*** Begin section ***

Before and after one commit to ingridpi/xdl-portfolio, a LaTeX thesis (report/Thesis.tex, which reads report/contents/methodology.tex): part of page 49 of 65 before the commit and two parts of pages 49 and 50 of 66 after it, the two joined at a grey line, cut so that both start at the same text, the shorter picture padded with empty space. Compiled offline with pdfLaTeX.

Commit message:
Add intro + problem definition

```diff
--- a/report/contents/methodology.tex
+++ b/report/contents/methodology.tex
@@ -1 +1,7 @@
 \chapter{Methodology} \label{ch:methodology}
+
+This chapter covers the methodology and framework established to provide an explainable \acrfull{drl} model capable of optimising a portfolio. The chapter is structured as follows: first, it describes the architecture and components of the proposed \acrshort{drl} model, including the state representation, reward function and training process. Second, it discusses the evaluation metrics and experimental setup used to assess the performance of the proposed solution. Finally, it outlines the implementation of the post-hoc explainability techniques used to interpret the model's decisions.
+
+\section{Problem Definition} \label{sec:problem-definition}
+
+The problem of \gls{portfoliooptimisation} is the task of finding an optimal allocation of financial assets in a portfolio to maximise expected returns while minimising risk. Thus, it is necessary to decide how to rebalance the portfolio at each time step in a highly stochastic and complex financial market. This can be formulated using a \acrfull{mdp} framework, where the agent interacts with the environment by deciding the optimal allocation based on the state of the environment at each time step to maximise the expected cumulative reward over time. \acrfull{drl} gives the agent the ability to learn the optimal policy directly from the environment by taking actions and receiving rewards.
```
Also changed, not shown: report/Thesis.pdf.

*** End section ***
*** Begin section ***

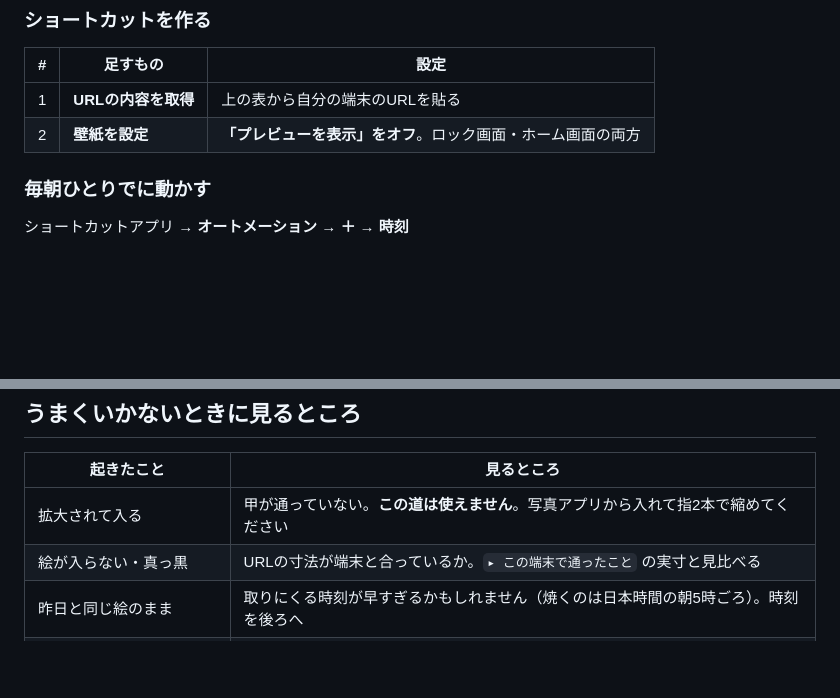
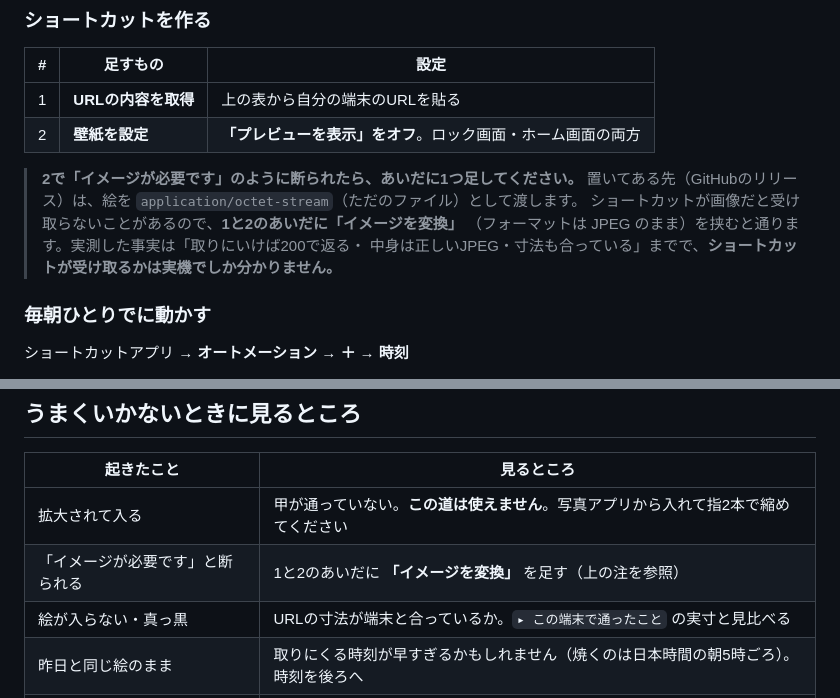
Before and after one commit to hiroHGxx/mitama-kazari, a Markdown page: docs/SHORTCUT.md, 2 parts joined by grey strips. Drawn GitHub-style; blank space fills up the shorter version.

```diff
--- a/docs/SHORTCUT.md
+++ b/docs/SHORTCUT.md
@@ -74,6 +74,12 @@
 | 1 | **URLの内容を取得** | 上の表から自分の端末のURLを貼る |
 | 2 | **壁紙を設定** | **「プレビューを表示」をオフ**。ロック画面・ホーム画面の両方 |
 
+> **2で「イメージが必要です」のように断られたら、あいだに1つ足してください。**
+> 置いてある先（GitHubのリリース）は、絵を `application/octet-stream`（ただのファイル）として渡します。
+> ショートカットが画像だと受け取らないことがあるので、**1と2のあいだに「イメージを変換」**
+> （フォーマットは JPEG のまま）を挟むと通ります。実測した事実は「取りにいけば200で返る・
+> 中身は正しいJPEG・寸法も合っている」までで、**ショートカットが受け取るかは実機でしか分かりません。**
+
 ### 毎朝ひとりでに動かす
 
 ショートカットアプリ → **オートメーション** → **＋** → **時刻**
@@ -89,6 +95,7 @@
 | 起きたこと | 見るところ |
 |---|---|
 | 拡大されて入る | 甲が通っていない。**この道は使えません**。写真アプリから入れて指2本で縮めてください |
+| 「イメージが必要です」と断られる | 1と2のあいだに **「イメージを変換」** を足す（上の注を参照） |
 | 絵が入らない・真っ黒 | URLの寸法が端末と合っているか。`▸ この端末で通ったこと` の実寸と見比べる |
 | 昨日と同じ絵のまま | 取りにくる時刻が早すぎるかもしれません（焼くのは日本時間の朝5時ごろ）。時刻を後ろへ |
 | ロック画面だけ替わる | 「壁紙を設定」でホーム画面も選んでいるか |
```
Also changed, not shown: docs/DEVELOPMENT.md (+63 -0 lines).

*** End section ***

# PROMPT
All lines of the data above that include the word "docs" must be shown.

# ANSWER SPACE
Before and after one commit to hiroHGxx/mitama-kazari, a Markdown page: docs/SHORTCUT.md, 2 parts joined by grey strips. Drawn GitHub-style; blank space fills up the shorter version.
--- a/docs/SHORTCUT.md
+++ b/docs/SHORTCUT.md
Also changed, not shown: docs/DEVELOPMENT.md (+63 -0 lines).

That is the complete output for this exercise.